There are always such interesting things happening at Walmart.
Recently at the Walmart in Orange City, Fla.—just outside Daytona Beach—a man named Eddie McKee attempted to leave the store with $200 worth of steaks and ribs without paying for them. When confronted by the Walmart loss prevention officer, he abandoned the shopping cart full of meat and ran out of the store, pushing down a woman on the way out.
Customer Jose Manuel Martinez saw McKee being chased by the employee. Even though Martinez didn’t know why McKee was being chased, he decided to help. As McKee jumped in a car and attempted to escape, Martinez drew his legally concealed 9mm and put at least four bullets into the car, not intending to shoot McKee, but rather mark it for the police. Martinez was charged with aggravated assault and shooting into an occupied vehicle.
Check out the video from WOFL-TV in Orlando:
Gee, where to start with this one.
First, while I’m sure we can all appreciate Martinez’s enthusiasm for apprehending attempted thieves, apparently he wasn’t paying attention when it was time to learn gun safety and has a serious lack of knowledge of what happens when bullets hit vehicles—in short, they can go anywhere and everywhere.
He also apparently hasn’t watched a cop show on TV in the last twenty years—and might have a common sense deficit. If he’d been watching Law & Order instead of whatever else he was watching, he would know that warning shots—the equivalent of what he did—are no longer used by law enforcement for a whole host of reasons. Neither law enforcement officers nor private citizens should be drawing their weapons unless their life—or someone else’s—is in danger, much less firing multiple shots. Firearms are not paintball guns; they are not designed for “marking” vehicles, and when used as such, only bad things can happen.
Not only wasn’t McKee armed or threatening anyone, he was just trying to escape without any stolen goods in his possession. Orange City Police Commander Jason Sampsell, when talking about Martinez, said, “His life was not in immediate danger, so he was not in fear for his life nor was he trying to defend someone else whose life was being threatened. There was no justification for the shooting.”
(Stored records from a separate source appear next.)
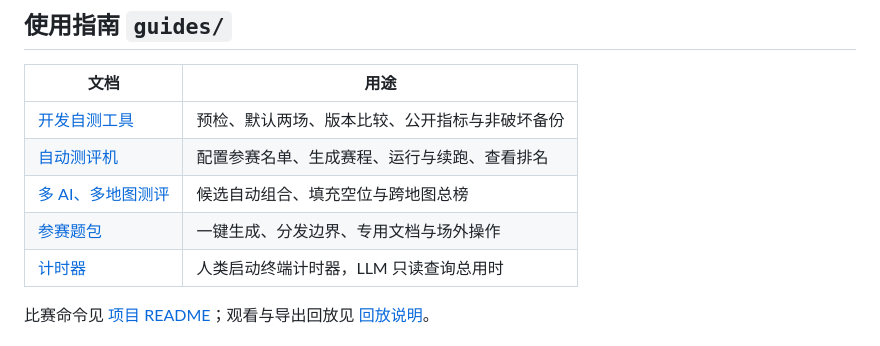
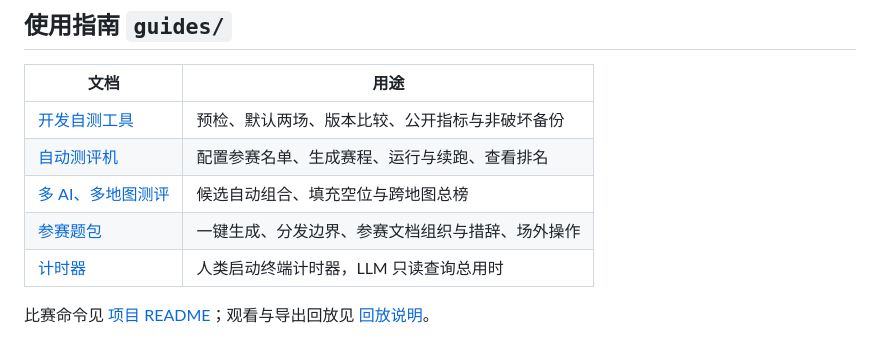
Before and after one commit to C163q/arena-fight-for-flags, a Markdown page: docs/README.md, the part around the change. Rendered like a GitHub page.

Commit message:
docs: define lasting writing guidelines for contest materials

```diff
--- a/docs/README.md
+++ b/docs/README.md
@@ -9,7 +9,7 @@
 | [开发自测工具](guides/selftest.md) | 预检、默认两场、版本比较、公开指标与非破坏备份 |
 | [自动测评机](guides/tournament.md) | 配置参赛名单、生成赛程、运行与续跑、查看排名 |
 | [多 AI、多地图测评](guides/league.md) | 候选自动组合、填充空位与跨地图总榜 |
-| [参赛题包](guides/contest-kit.md) | 一键生成、分发边界、专用文档与场外操作 |
+| [参赛题包](guides/contest-kit.md) | 一键生成、分发边界、参赛文档组织与措辞、场外操作 |
 | [计时器](guides/timer.md) | 人类启动终端计时器，LLM 只读查询总用时 |
 
 比赛命令见 [项目 README](../README.md#构建和比赛)；观看与导出回放见 [回放说明](reference/replay.md)。
```
Also changed, not shown: docs/guides/contest-kit.md (+43 -8 lines).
Both men were arrested on site. McKee’s bail was set at $1,000, and Martinez’ at $7,000. As Martinez admitted he wasn’t trying to injure McKee, a good lawyer could probably get the charges reduced to malicious destruction of property and public discharge of a weapon, but the chances of him keeping his CCW are very slim. Cars everywhere are feeling safer.
What do you think? How could this situation have been handled differently?